GIVEN RECORDS:

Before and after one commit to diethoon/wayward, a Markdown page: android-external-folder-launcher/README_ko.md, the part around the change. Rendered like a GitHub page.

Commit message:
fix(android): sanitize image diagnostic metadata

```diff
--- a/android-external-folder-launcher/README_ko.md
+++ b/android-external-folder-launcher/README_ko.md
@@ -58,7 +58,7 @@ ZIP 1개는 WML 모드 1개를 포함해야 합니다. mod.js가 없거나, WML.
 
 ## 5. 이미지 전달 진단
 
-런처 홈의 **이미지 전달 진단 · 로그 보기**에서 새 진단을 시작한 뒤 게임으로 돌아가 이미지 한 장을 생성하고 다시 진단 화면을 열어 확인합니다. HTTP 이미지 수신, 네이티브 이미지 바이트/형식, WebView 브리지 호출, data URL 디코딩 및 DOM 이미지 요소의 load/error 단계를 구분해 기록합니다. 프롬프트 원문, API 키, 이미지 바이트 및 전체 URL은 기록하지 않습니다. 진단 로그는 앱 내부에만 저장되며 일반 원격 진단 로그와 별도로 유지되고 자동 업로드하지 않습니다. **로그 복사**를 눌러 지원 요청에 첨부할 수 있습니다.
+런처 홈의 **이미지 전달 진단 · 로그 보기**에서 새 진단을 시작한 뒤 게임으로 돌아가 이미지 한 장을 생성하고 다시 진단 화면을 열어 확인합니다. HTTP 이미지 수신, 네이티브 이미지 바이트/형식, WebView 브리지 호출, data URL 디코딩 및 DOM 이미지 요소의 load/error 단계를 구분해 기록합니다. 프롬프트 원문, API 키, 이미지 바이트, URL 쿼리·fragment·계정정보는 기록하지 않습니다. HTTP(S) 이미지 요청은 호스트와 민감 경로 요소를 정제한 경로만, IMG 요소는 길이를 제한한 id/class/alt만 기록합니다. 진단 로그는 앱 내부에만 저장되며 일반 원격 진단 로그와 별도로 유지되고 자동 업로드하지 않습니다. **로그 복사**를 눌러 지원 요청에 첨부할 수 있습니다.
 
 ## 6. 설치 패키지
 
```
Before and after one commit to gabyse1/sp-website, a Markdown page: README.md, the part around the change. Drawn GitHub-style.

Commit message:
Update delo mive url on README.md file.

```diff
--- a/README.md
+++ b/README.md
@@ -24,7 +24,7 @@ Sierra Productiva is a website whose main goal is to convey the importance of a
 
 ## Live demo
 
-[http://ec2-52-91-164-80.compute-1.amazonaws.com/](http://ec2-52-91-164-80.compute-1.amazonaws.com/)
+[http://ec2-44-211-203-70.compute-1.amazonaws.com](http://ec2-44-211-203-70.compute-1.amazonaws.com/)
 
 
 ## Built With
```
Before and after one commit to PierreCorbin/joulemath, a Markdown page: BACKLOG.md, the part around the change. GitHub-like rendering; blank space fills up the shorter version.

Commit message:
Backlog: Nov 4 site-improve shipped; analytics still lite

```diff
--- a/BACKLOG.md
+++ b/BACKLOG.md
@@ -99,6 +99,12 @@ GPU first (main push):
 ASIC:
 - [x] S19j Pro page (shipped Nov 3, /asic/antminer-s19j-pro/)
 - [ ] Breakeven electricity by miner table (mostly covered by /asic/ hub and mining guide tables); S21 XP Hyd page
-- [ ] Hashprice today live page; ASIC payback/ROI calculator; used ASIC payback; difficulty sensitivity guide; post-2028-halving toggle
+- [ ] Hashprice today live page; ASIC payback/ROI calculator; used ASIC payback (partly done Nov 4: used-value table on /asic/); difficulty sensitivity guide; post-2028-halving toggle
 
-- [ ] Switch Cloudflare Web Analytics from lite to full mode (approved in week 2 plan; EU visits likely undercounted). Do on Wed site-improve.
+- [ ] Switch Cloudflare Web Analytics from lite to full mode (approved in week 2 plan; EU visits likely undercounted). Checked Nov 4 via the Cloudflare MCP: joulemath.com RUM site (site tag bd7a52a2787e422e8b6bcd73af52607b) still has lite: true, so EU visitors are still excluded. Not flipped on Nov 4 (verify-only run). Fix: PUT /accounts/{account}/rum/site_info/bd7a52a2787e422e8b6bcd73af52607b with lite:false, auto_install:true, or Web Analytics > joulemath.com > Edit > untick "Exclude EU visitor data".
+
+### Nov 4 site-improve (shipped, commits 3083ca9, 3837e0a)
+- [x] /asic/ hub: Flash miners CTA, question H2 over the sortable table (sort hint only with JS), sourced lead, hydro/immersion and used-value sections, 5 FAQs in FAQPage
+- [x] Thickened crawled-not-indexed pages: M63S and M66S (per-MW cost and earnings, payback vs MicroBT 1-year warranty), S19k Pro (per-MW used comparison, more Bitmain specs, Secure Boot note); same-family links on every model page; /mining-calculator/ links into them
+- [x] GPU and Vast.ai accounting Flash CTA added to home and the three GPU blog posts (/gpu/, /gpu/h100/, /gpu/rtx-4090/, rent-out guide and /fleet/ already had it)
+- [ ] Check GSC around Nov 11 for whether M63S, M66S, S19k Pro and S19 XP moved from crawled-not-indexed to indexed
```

---

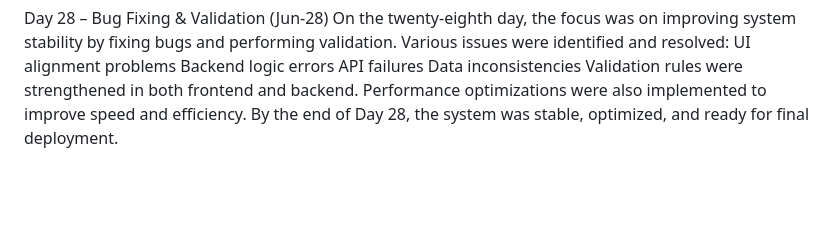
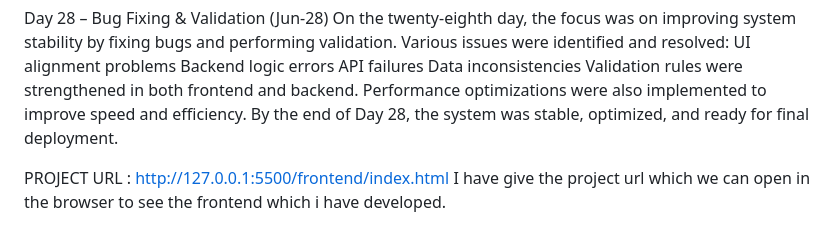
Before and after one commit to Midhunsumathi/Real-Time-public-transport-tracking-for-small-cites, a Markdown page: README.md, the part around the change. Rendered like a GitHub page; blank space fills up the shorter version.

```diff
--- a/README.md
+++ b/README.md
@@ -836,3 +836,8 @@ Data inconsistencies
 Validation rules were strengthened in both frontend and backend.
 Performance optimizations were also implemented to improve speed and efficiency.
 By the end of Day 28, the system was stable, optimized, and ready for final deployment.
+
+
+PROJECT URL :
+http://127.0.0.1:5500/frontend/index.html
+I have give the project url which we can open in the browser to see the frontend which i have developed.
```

--

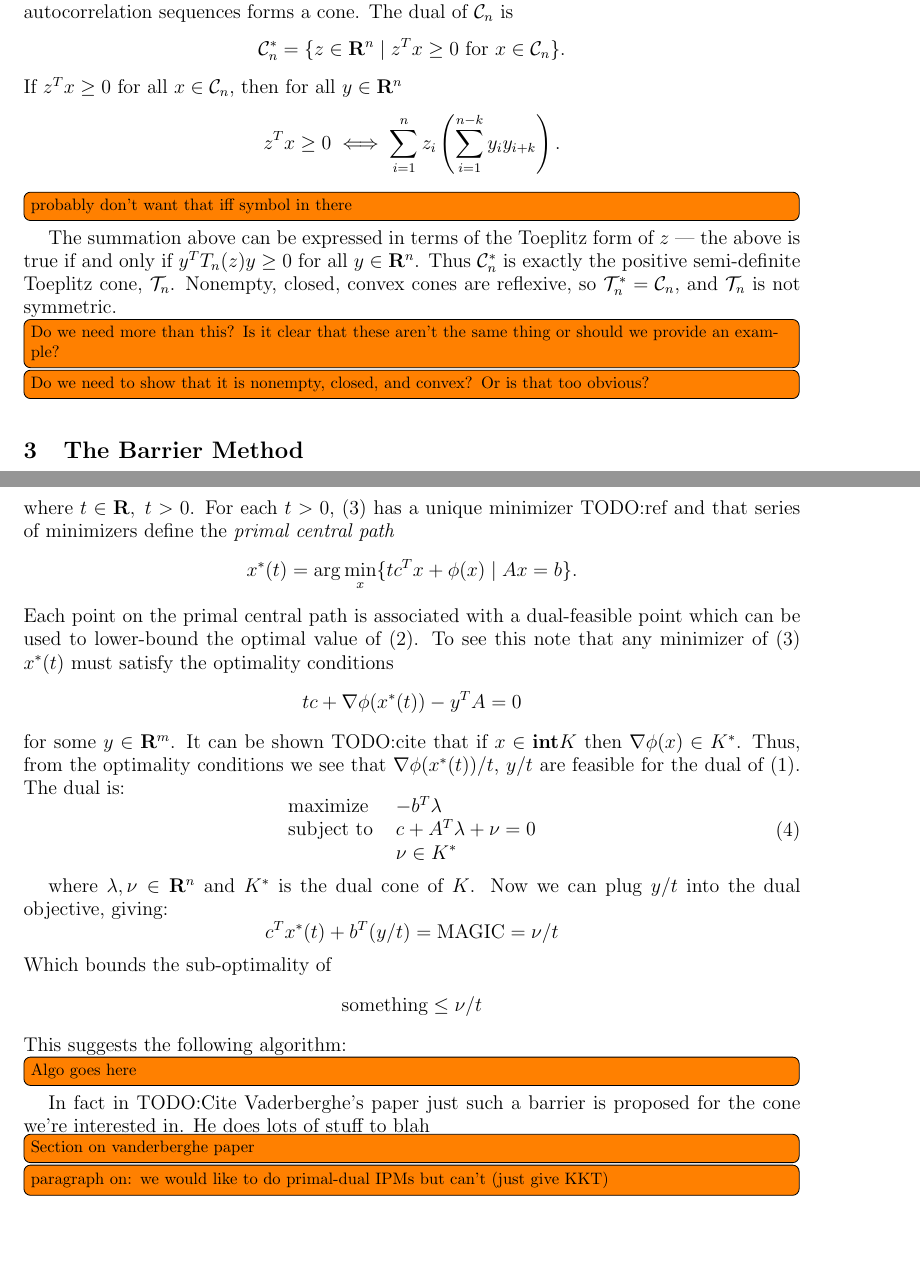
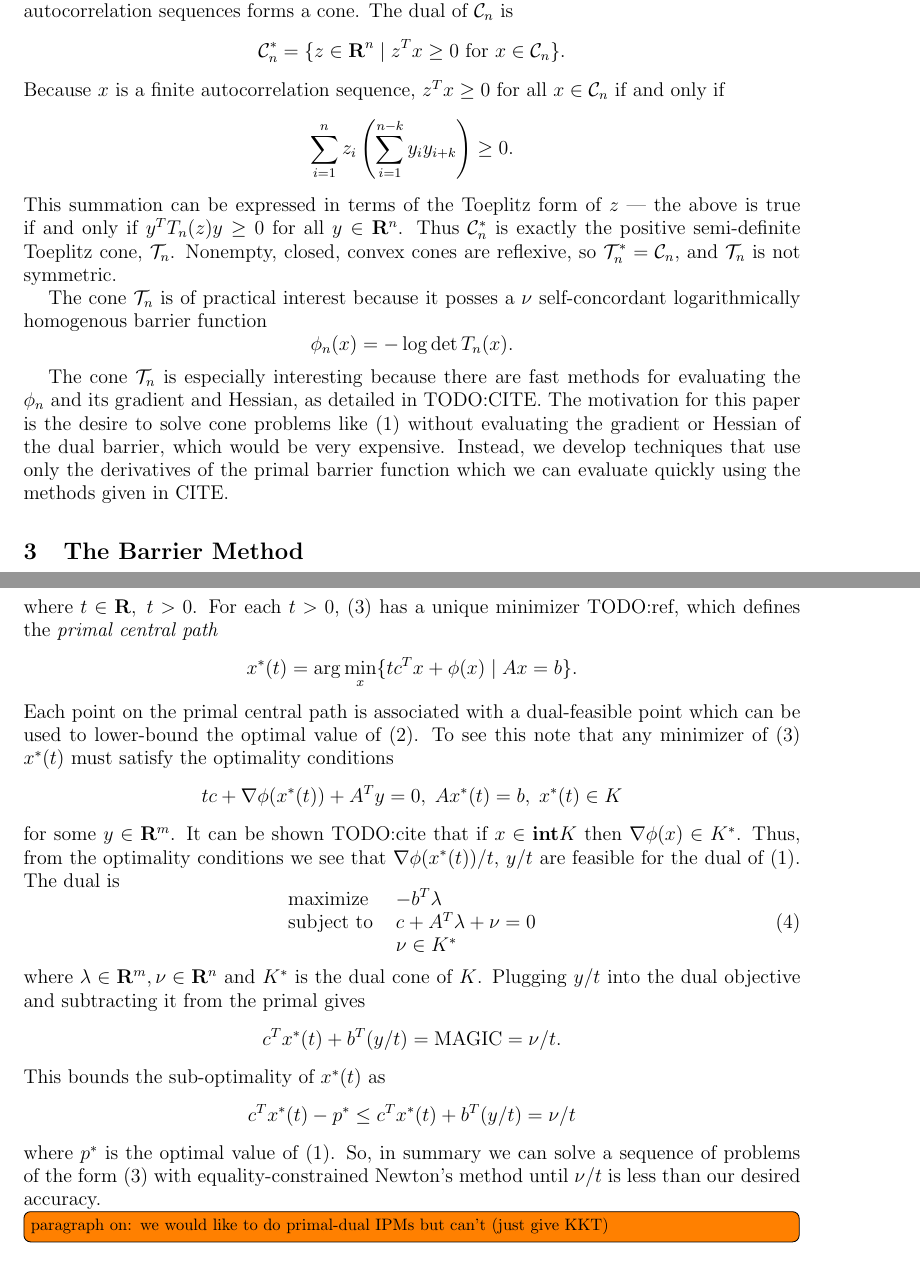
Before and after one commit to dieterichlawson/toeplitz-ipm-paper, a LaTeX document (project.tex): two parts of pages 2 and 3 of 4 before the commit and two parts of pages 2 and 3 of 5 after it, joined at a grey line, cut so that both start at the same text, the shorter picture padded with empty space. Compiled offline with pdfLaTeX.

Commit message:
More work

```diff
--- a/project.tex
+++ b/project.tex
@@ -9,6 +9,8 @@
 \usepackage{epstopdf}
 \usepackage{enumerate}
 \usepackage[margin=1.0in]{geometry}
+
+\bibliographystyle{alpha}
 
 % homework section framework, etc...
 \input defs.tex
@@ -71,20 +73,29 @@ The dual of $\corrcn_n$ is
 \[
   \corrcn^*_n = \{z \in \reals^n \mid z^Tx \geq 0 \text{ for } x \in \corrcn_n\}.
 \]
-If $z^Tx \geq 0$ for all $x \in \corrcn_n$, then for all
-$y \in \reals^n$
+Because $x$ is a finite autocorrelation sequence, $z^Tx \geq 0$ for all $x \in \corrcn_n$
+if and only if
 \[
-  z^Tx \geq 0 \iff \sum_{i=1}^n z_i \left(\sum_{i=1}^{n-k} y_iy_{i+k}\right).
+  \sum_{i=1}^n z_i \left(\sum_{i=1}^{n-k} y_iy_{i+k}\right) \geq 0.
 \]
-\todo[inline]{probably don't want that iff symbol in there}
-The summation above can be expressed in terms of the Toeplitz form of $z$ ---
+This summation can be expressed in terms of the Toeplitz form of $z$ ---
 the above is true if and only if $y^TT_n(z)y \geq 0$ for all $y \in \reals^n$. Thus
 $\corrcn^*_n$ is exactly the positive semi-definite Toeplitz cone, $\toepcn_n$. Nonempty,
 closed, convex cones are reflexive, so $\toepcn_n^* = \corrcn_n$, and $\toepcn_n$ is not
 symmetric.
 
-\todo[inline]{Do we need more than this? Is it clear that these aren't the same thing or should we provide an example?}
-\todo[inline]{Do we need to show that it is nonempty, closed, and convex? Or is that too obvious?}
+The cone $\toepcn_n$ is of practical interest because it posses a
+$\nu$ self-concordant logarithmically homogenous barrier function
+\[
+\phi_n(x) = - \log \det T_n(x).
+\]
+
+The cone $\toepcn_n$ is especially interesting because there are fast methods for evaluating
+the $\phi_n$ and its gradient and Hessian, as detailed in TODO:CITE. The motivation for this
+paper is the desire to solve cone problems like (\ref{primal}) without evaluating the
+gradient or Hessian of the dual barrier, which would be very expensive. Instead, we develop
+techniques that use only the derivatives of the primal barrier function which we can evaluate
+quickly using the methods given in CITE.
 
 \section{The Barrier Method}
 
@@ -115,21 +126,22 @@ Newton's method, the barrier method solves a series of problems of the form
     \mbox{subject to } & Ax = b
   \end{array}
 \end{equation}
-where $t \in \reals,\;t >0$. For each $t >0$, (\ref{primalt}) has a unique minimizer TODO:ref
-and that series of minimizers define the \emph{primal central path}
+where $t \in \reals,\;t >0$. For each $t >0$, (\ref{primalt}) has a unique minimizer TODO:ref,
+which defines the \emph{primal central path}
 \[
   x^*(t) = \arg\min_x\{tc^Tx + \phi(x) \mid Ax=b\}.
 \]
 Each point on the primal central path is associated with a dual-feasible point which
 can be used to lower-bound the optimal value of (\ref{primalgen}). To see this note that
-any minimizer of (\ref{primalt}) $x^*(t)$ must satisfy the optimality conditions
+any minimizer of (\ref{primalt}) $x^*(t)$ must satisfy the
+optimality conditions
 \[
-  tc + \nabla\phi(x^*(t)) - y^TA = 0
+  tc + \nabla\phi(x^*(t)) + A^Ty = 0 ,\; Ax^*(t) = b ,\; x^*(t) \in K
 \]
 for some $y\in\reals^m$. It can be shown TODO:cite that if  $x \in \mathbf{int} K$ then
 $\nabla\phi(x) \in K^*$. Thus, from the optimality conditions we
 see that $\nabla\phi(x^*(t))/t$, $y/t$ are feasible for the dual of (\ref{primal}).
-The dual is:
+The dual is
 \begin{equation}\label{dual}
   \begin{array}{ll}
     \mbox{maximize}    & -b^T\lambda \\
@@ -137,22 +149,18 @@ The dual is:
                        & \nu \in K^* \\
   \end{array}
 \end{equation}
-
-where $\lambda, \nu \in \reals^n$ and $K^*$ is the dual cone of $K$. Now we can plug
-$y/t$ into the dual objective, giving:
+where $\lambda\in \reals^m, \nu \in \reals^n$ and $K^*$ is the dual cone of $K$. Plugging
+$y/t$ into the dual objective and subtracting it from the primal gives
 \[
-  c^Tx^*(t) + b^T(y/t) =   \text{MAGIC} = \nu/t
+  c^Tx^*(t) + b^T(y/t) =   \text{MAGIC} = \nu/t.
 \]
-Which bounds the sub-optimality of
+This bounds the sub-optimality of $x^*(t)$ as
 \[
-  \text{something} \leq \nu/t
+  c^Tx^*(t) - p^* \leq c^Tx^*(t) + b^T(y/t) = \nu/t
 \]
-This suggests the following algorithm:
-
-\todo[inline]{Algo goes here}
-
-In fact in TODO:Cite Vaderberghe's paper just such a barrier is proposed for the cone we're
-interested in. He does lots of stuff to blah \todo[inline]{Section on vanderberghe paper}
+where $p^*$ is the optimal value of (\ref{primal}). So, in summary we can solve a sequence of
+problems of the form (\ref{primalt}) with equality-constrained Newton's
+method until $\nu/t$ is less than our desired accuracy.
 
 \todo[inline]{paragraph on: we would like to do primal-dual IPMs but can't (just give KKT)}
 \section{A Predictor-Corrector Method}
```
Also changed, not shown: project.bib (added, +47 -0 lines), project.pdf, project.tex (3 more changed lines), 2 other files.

WORK REQUEST: Using the material, count the lines where the word "compute" appears. Give the number by itself.

THE ANSWER: 2